### TASK DESCRIPTION:
The word "access" marks the lines you need; copy each of them from the data.

### RECORDED INFORMATION:
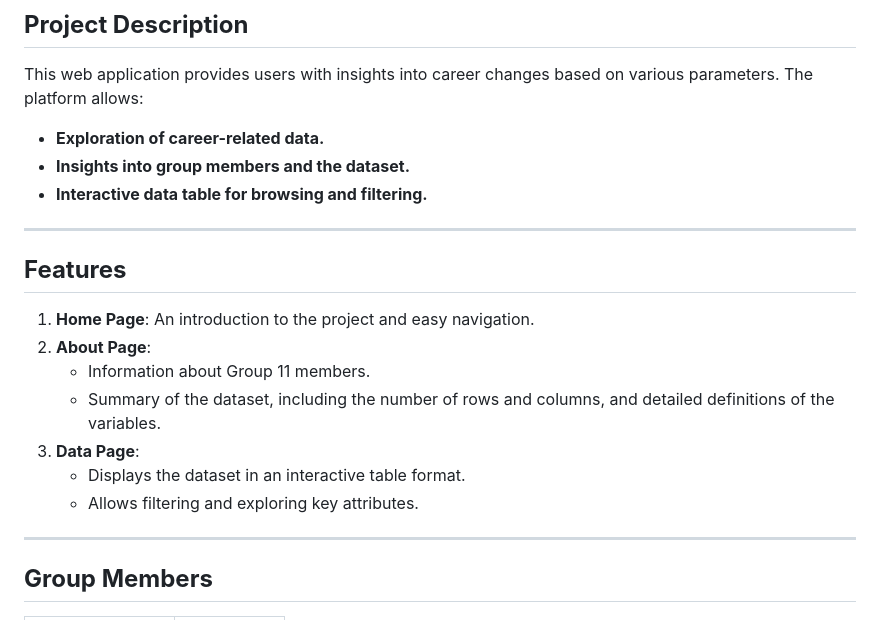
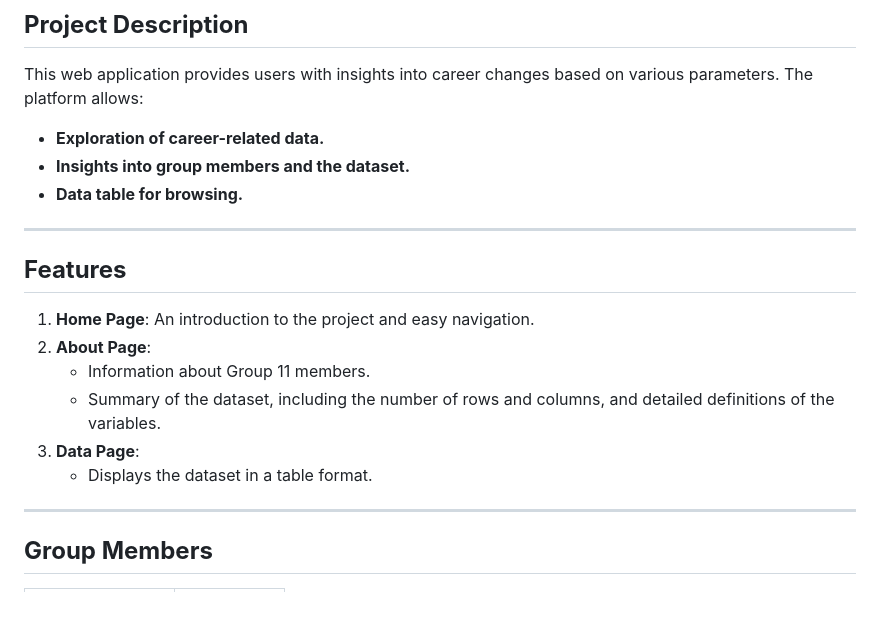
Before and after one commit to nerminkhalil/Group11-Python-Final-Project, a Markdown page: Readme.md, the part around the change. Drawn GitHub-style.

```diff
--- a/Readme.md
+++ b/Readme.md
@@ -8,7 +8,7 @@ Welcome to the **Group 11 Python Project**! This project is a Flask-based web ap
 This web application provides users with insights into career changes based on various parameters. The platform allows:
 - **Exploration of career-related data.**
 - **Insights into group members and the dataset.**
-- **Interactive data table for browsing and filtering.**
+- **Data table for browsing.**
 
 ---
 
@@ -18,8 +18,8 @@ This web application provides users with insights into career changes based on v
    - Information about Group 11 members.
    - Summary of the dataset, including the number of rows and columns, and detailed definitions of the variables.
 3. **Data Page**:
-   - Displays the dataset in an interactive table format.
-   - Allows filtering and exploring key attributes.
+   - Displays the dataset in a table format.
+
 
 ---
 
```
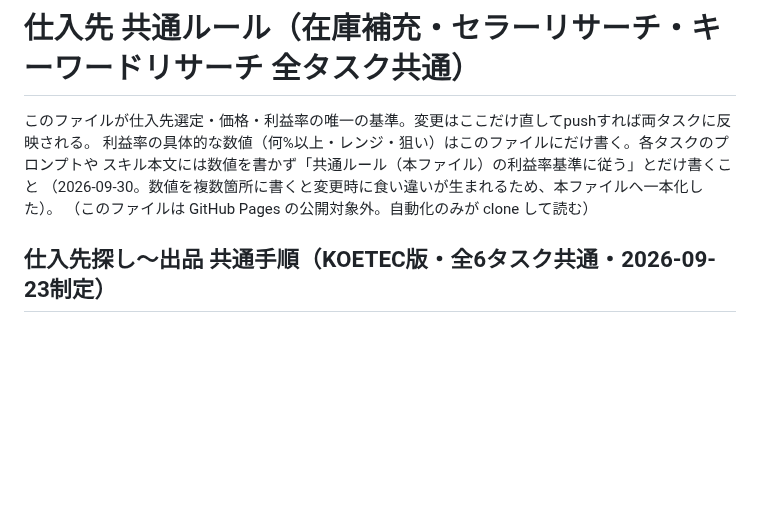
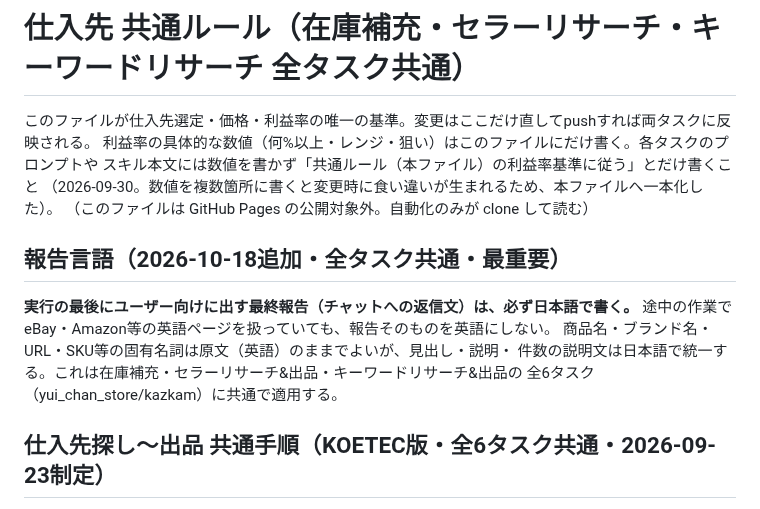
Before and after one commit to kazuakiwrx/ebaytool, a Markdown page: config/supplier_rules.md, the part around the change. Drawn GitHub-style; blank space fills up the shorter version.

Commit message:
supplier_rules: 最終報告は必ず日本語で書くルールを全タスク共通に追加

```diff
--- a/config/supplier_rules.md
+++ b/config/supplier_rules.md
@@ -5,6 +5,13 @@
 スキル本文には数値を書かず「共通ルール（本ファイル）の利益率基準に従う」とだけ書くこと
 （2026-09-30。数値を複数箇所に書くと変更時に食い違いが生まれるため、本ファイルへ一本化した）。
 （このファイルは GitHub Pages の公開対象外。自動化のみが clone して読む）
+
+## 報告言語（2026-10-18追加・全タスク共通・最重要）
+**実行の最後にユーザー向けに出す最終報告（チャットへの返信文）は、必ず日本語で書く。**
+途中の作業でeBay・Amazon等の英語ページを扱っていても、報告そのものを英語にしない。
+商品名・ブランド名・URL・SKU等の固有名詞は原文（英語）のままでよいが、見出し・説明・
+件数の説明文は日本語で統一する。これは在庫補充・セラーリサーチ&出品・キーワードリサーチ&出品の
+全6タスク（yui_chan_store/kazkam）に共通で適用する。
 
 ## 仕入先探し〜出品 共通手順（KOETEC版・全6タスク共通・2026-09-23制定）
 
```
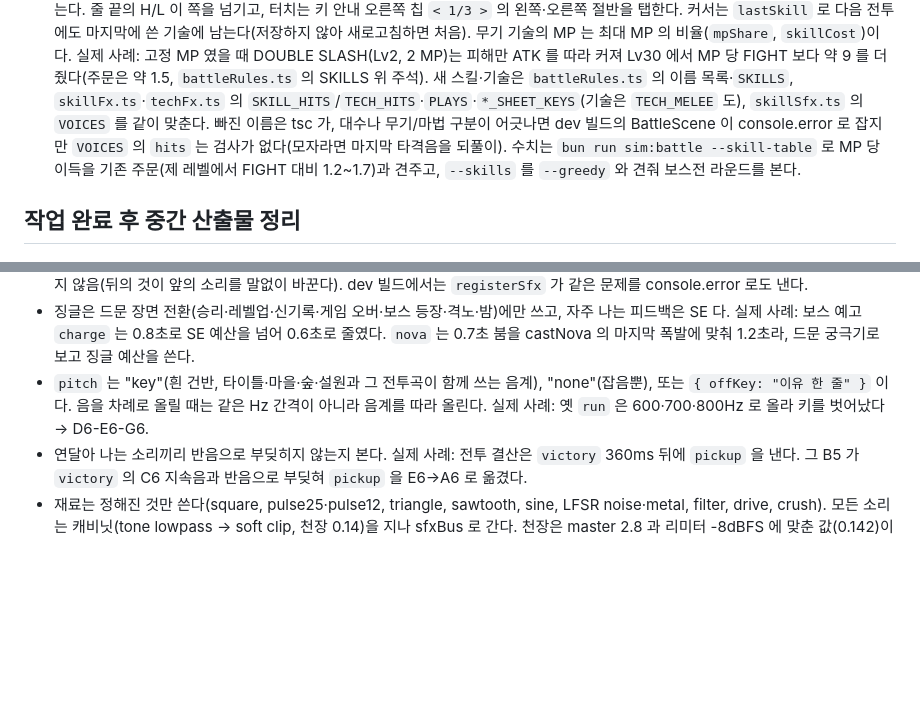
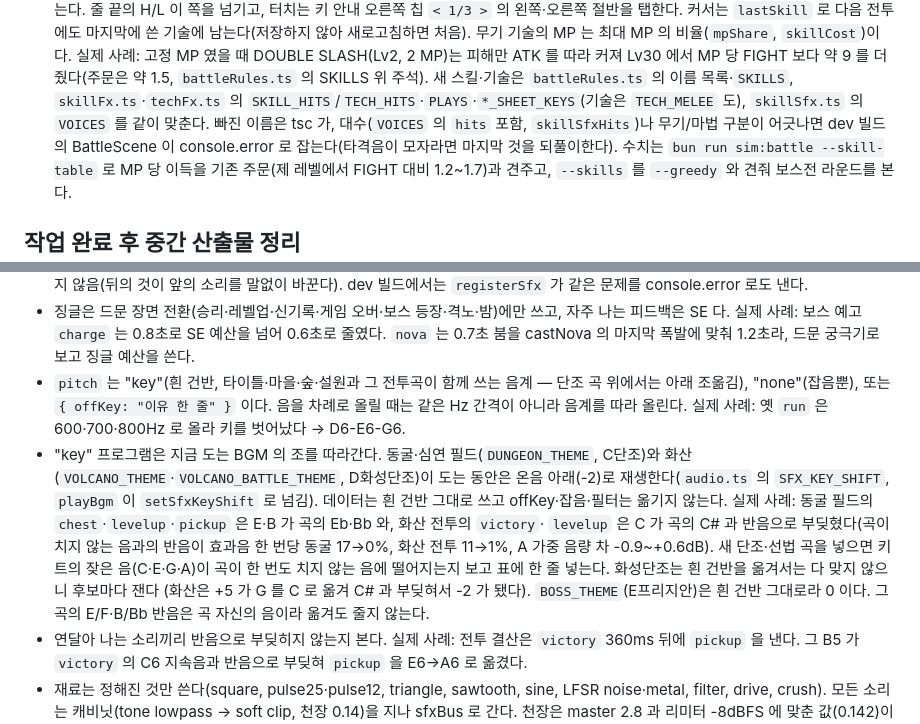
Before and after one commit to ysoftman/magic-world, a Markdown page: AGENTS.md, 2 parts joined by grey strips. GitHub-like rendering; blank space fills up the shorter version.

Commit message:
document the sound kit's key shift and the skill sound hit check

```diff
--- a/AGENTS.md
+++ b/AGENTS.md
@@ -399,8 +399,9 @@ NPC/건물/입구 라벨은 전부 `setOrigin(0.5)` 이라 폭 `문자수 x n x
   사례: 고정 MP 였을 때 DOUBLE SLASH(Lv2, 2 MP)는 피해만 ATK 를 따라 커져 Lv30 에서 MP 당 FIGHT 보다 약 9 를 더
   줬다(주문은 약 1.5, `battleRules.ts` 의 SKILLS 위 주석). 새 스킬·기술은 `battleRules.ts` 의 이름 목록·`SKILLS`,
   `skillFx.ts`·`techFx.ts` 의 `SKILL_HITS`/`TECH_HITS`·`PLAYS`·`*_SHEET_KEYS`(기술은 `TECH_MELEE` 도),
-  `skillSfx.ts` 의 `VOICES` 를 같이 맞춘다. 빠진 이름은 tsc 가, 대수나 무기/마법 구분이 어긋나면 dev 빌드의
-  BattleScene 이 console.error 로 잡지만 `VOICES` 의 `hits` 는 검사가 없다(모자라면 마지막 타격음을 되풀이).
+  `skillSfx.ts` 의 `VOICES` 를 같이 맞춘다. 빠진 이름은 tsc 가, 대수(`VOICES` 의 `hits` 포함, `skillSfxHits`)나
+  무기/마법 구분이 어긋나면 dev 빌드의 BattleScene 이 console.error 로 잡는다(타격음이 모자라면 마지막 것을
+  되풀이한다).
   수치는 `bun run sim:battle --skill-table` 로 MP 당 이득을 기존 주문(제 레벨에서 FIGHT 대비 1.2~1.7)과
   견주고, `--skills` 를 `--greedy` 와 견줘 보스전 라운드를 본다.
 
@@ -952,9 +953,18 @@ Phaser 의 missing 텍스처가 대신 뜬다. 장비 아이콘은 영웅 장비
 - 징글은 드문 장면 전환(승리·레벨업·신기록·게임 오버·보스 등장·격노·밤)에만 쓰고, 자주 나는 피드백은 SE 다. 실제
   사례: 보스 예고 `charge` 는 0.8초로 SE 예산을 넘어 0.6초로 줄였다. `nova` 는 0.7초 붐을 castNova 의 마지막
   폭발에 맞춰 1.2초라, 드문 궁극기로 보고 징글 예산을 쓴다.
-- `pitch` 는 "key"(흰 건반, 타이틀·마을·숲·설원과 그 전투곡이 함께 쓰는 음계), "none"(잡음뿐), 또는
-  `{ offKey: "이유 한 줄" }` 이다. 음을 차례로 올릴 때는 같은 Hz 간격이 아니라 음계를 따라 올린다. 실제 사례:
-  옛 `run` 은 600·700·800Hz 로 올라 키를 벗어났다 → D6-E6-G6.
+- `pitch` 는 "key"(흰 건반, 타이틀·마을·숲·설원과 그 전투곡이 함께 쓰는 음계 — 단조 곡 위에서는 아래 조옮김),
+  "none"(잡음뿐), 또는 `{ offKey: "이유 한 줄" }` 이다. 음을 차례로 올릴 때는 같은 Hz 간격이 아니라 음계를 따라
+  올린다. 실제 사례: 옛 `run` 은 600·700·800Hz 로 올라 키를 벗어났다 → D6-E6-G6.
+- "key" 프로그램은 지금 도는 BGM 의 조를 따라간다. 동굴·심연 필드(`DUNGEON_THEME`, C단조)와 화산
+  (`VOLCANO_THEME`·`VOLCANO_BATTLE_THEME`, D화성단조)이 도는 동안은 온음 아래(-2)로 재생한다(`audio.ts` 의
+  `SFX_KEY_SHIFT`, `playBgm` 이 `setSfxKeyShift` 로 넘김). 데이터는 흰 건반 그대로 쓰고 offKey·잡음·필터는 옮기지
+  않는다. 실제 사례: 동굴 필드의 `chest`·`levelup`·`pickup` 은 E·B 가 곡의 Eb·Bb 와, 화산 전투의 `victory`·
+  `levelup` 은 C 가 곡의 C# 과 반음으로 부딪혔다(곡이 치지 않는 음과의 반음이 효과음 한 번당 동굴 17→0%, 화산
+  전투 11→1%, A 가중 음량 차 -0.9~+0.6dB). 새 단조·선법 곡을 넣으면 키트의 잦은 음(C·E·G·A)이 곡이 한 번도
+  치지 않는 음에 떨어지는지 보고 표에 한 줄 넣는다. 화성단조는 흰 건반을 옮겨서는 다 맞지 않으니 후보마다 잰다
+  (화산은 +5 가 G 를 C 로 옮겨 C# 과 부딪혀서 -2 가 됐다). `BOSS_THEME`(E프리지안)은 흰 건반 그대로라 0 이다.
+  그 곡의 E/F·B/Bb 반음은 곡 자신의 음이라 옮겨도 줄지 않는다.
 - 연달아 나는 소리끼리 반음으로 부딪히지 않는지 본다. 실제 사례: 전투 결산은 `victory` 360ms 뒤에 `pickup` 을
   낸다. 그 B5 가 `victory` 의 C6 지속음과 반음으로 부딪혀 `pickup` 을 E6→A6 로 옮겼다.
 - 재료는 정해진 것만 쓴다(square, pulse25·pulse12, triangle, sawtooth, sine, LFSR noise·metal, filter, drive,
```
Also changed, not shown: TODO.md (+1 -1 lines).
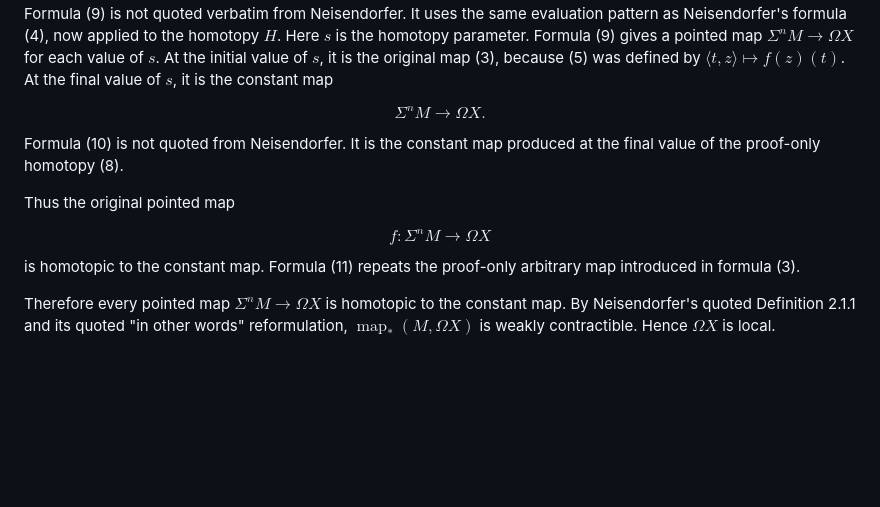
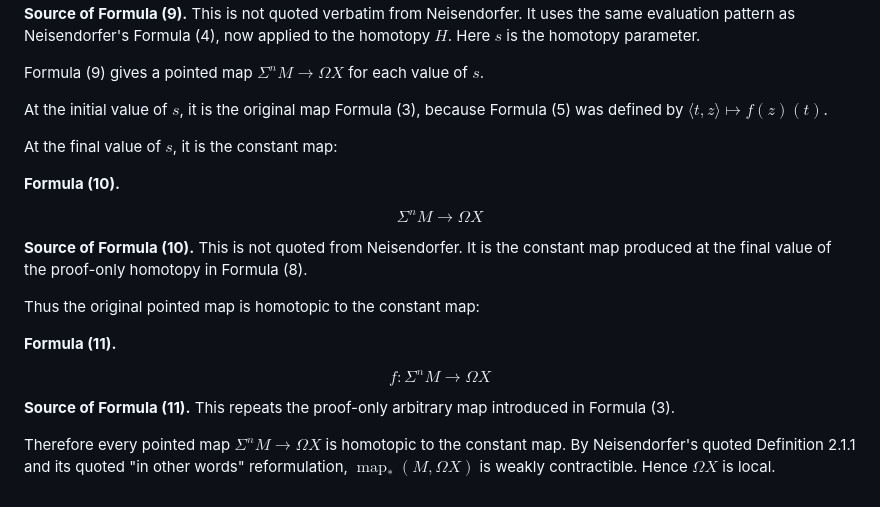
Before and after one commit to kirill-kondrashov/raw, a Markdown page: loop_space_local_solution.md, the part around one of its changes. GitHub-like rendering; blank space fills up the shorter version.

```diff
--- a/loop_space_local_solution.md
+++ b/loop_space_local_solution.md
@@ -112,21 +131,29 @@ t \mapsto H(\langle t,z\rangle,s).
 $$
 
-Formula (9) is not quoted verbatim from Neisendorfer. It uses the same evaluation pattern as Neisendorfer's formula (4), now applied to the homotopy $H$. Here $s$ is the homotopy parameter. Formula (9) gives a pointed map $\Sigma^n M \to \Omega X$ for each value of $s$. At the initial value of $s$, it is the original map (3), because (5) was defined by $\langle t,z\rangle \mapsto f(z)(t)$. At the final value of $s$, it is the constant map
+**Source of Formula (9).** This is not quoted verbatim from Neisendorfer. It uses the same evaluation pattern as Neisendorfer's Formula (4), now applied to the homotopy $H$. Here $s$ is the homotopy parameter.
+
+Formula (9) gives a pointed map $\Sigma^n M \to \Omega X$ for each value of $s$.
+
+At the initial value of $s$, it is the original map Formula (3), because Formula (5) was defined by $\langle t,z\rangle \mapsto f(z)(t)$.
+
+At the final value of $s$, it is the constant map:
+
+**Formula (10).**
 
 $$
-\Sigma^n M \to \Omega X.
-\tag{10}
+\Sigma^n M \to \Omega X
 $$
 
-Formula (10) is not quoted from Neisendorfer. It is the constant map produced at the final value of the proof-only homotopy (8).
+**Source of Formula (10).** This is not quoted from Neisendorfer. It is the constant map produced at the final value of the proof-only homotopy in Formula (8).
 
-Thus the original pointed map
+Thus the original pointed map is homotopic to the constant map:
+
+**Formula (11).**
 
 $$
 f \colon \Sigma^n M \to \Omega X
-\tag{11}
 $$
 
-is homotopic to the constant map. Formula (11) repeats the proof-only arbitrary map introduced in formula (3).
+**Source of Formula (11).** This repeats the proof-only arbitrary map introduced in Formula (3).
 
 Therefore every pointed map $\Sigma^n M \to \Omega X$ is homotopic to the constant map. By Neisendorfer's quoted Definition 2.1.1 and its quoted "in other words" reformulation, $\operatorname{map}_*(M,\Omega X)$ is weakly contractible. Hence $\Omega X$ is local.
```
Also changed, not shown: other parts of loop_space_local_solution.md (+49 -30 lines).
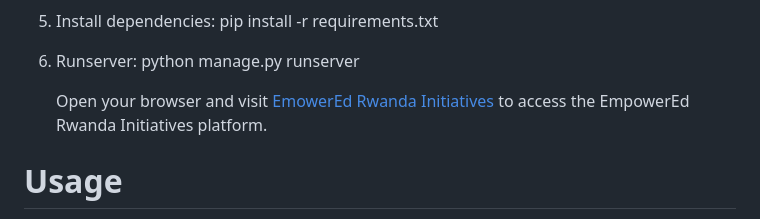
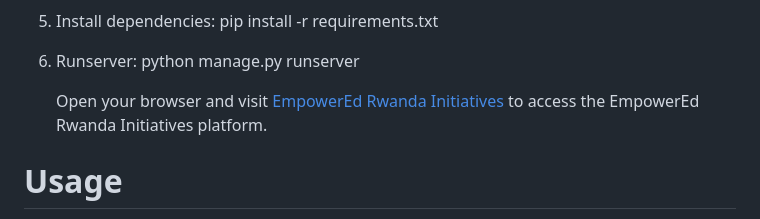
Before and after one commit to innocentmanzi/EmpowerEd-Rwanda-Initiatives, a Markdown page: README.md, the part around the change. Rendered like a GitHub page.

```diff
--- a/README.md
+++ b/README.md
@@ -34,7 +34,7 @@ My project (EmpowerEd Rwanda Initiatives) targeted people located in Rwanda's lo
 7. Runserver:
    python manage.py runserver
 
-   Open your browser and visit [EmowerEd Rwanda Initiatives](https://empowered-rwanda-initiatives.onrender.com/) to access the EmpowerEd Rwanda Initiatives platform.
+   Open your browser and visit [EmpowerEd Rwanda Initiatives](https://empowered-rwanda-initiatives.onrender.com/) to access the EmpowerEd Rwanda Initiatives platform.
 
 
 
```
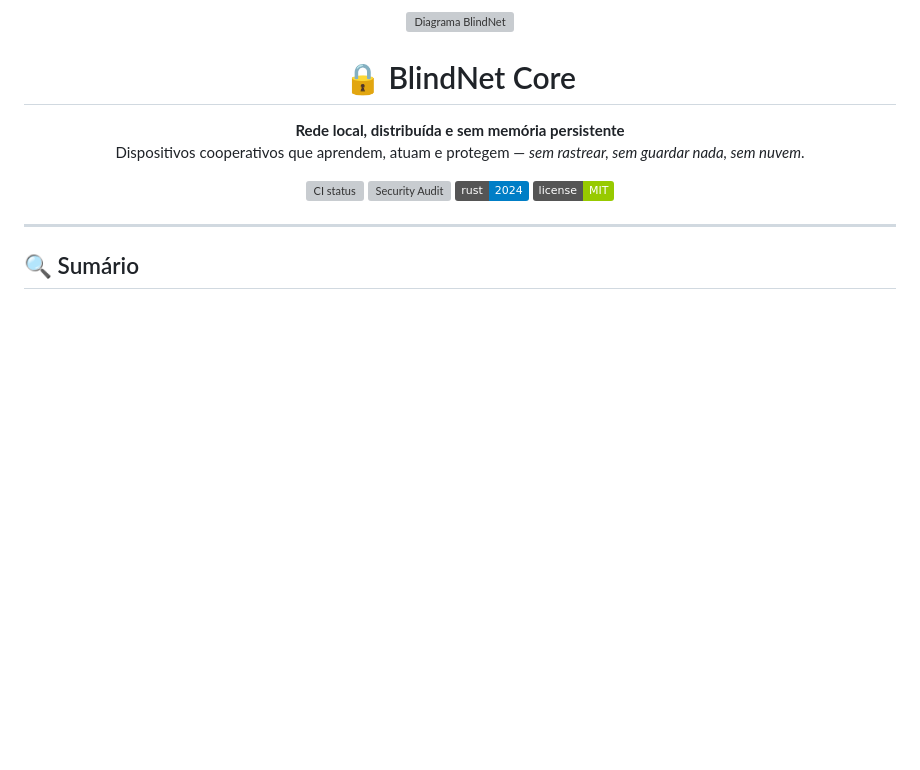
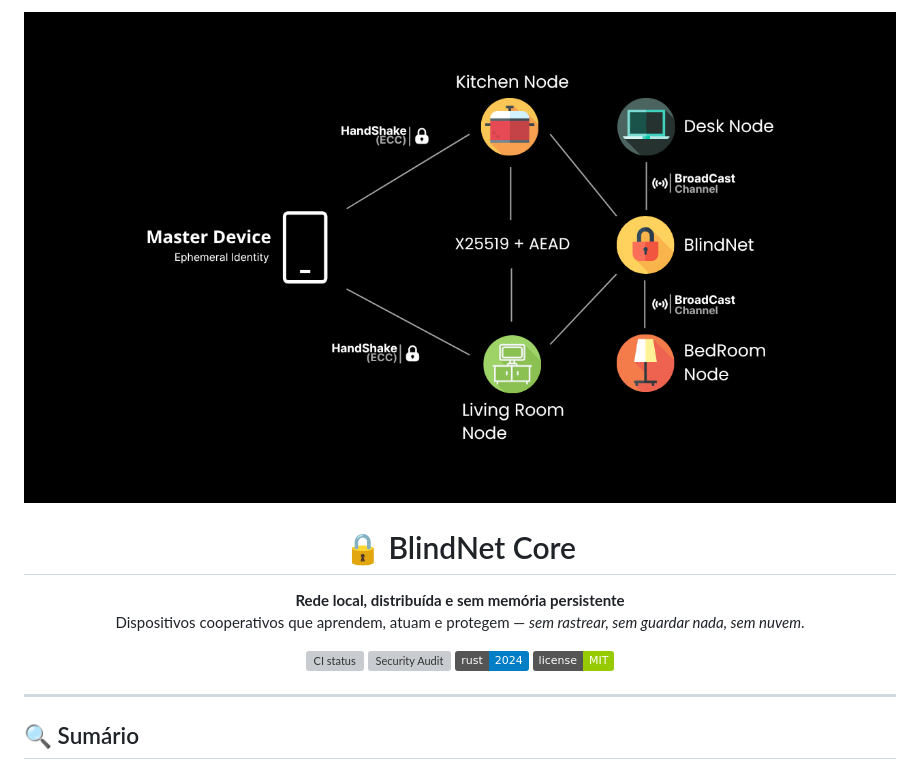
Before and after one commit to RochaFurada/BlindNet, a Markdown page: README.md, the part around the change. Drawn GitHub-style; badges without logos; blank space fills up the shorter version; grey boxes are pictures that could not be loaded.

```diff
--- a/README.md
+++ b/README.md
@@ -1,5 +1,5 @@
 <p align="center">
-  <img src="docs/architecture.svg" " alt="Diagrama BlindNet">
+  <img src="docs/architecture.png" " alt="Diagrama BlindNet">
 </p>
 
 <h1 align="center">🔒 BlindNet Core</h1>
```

### RESULT FOR THIS EXERCISE:
-   Open your browser and visit [EmowerEd Rwanda Initiatives](https://empowered-rwanda-initiatives.onrender.com/) to access the EmpowerEd Rwanda Initiatives platform.
+   Open your browser and visit [EmpowerEd Rwanda Initiatives](https://empowered-rwanda-initiatives.onrender.com/) to access the EmpowerEd Rwanda Initiatives platform.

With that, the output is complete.